Our correspondent noted one or two other impediments to Egypt’s rebirth as the Switzerland of the Middle East.

Every day new discoveries are revealed of the huge amount of money amassed by Mubarak and his cronies.  It is unreal in a poor country.  Billions of dollars and Sterling pounds have been stolen by almost every cabinet member in the last 20 some years.  It is very frightening to think that the corruption did not leave anyone at the top clean.

Still, he remains cautiously optimistic:

I am still hopeful.  In the middle of this uncertainty and anxiety there is a silver lining.  The youth who started the revolution still has the passion and the desire to change their country.  They have been silent recently.  Their voices have been smothered by the louder religious groups.  I still believe that they will not sit idle as their beloved country is being taken away by the vultures.  But in several discussions with a large group of Egyptians it seems I am the only one who is optimistic.

The Easter service here was muted and low profile.  The churches were not as full as they usually are..  People are still afraid of another explosion.  I must admit that during church services I expected some explosion somewhere.  It did not happen and that was a good start.

I am sure this ambiguous situation represents a nightmare for the Obama administration.  They don’t know what to do now except wait and see how the parliamentarian and presidential elections will turn out.  This in large will determine the direction of the country.  Will Egypt be another Iran or another Turkey? We don’t really know.  Let us hope.

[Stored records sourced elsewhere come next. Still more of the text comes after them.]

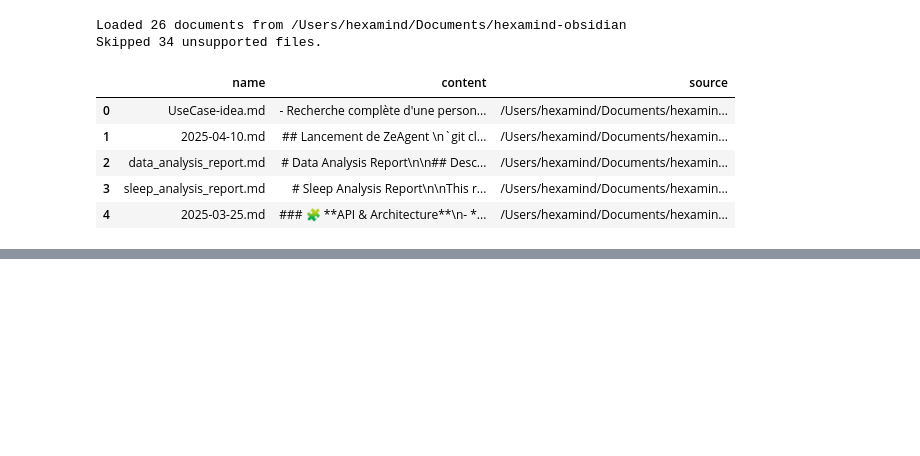
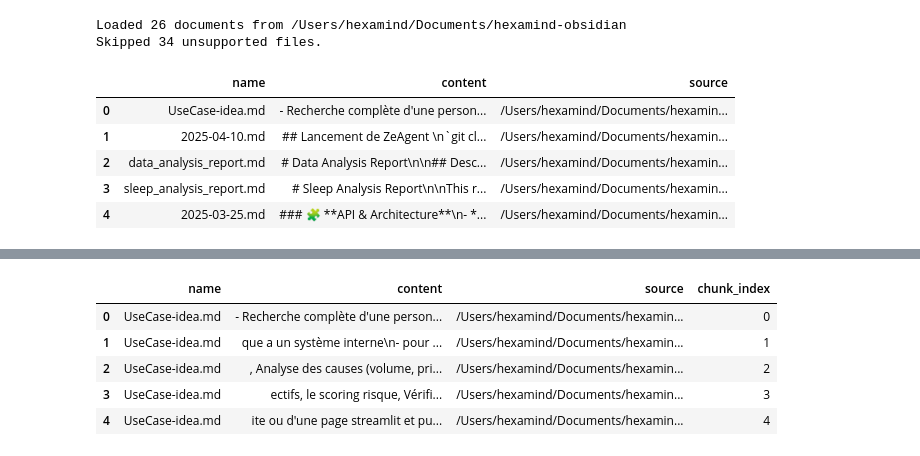
Before and after one commit to White-On/RAG_obsidian, a Jupyter notebook: dev.ipynb, the cells around one changed output, grey strips where cells are left out. Saved outputs shown, nothing was run; the diff lists cells and outputs as text; code cells hidden in the pictures; blank space fills up the shorter version.

```diff
--- a/dev.ipynb
+++ b/dev.ipynb
@@ -120,6 +120,14 @@ def split_document(document: dict, chunk_size: int = 1000, overlap: int = 200) -
         chunked_documents.append(chunked_doc)
 
     return chunked_documents
+
+def split_documents(documents: list[dict], chunk_size: int = 1000, overlap: int = 200) -> list[dict]:
+    """Split a list of documents into chunks."""
+    all_chunked_documents = []
+    for document in documents:
+        chunked_docs = split_document(document, chunk_size, overlap)
+        all_chunked_documents.extend(chunked_docs)
+    return all_chunked_documents
 # %%
 df['chunks'] = df['content'].apply(lambda x: split_text(x))
 # %%
@@ -135,0 +135,12 @@ df.head()
+# %%
+df_doc = split_documents(loaded_file)
+# %%
+df_doc = pd.DataFrame(df_doc)
+df_doc.head()
+# %% [output]
+|  | name | content | source | chunk_index |
+| 0 | UseCase-idea.md | - Recherche complète d'une person... | /Users/hexamind/Documents/hexamin... | 0 |
+| 1 | UseCase-idea.md | que a un système interne\n- pour ... | /Users/hexamind/Documents/hexamin... | 1 |
+| 2 | UseCase-idea.md | , Analyse des causes (volume, pri... | /Users/hexamind/Documents/hexamin... | 2 |
+| 3 | UseCase-idea.md | ectifs, le scoring risque, Vérifi... | /Users/hexamind/Documents/hexamin... | 3 |
+| 4 | UseCase-idea.md | ite ou d'une page streamlit et pu... | /Users/hexamind/Documents/hexamin... | 4 |
```
Also changed, not shown: parts of 4 cells of this notebook, 3 other files.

As far as personal safety we feel safe.  I am not worried about that.  I am more worried about the direction of this country which 4 months ago was on cloud 9 after the revolution.  We need that feeling back.  The feeling of a country coming out of darkness into the light.  Let us hope that Light will prevail.

By all means, we should hope for the best.  We should also, if we are rational, prepare for the worst.